> **Task brief**
Where does "function" appear in the data? Return each line that holds it.

> **The data**

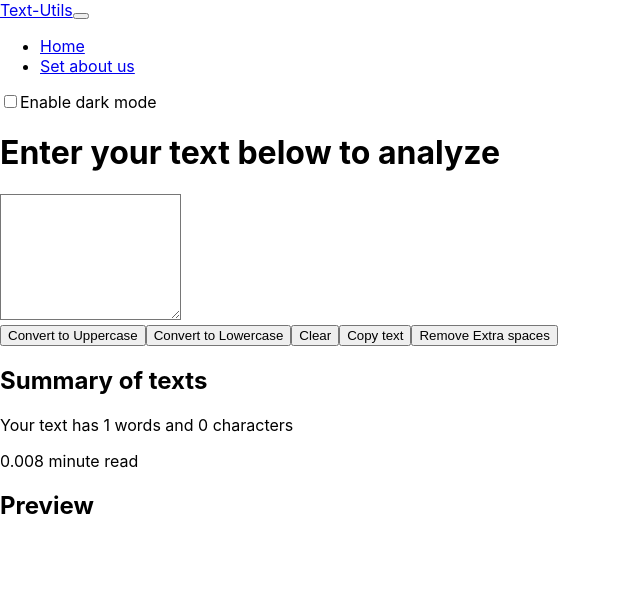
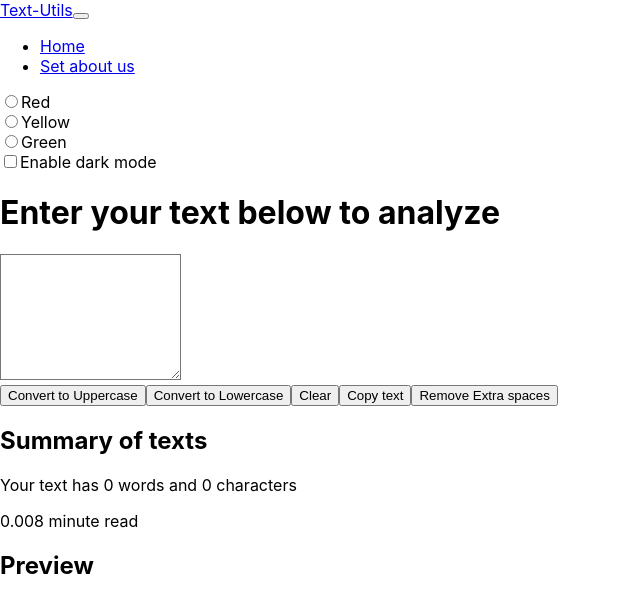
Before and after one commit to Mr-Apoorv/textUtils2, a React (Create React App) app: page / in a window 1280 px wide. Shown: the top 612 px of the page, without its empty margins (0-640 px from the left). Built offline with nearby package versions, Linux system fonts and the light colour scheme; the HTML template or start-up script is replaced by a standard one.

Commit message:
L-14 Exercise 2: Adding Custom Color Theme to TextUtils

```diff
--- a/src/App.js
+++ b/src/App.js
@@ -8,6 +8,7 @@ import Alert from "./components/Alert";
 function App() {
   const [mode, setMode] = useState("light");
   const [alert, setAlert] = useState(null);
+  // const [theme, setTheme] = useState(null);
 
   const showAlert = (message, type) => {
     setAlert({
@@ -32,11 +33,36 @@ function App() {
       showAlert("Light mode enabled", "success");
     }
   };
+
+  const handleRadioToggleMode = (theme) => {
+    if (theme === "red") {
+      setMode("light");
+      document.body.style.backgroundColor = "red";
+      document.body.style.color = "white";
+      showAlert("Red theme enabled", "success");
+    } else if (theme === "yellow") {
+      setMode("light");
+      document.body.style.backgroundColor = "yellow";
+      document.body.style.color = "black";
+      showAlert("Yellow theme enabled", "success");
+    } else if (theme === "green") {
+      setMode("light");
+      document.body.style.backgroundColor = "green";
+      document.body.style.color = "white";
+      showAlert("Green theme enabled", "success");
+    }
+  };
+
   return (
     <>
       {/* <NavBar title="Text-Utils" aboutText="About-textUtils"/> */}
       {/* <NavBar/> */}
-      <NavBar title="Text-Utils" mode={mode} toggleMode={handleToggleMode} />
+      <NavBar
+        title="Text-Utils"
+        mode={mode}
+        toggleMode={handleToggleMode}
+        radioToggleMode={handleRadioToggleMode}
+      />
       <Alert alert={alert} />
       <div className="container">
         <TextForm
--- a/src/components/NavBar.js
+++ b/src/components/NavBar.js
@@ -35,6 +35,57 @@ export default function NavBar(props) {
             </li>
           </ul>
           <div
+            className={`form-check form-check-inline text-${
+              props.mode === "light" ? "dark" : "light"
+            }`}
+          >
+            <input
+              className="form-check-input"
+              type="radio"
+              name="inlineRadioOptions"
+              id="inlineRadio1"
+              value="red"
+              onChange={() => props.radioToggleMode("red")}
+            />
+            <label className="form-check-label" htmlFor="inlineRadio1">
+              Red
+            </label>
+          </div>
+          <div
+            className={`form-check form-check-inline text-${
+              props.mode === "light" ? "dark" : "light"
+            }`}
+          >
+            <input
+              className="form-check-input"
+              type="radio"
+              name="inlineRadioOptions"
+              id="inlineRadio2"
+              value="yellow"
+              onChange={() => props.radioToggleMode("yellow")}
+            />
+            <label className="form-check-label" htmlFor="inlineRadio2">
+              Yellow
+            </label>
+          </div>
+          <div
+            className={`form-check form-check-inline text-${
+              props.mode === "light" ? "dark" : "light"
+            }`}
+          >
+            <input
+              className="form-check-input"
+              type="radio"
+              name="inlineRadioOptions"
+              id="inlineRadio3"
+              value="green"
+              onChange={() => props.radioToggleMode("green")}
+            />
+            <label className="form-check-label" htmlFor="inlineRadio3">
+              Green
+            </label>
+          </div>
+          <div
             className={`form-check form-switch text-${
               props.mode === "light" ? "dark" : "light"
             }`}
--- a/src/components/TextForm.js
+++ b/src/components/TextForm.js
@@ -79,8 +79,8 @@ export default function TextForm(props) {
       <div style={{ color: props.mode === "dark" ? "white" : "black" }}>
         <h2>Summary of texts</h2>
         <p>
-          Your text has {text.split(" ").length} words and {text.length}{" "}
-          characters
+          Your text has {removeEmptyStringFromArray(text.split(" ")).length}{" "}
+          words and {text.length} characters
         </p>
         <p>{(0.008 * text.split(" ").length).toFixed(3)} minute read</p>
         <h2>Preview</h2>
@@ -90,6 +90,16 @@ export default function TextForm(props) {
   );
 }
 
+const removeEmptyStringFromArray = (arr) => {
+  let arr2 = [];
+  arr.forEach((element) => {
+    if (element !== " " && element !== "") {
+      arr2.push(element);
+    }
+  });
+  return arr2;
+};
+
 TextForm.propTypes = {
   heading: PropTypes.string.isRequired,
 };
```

* * *

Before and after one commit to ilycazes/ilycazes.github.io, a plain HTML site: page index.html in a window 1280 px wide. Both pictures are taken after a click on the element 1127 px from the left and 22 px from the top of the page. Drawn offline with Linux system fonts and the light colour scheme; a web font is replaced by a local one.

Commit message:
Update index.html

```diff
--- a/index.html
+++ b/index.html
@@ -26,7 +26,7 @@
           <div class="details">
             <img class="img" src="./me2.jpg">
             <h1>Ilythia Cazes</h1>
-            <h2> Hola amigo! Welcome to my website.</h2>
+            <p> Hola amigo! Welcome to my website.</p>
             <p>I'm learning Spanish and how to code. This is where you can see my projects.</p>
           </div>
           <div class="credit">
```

> **Exercise response**
 function App() {
@@ -32,11 +33,36 @@ function App() {
@@ -35,6 +35,57 @@ export default function NavBar(props) {
@@ -79,8 +79,8 @@ export default function TextForm(props) {
@@ -90,6 +90,16 @@ export default function TextForm(props) {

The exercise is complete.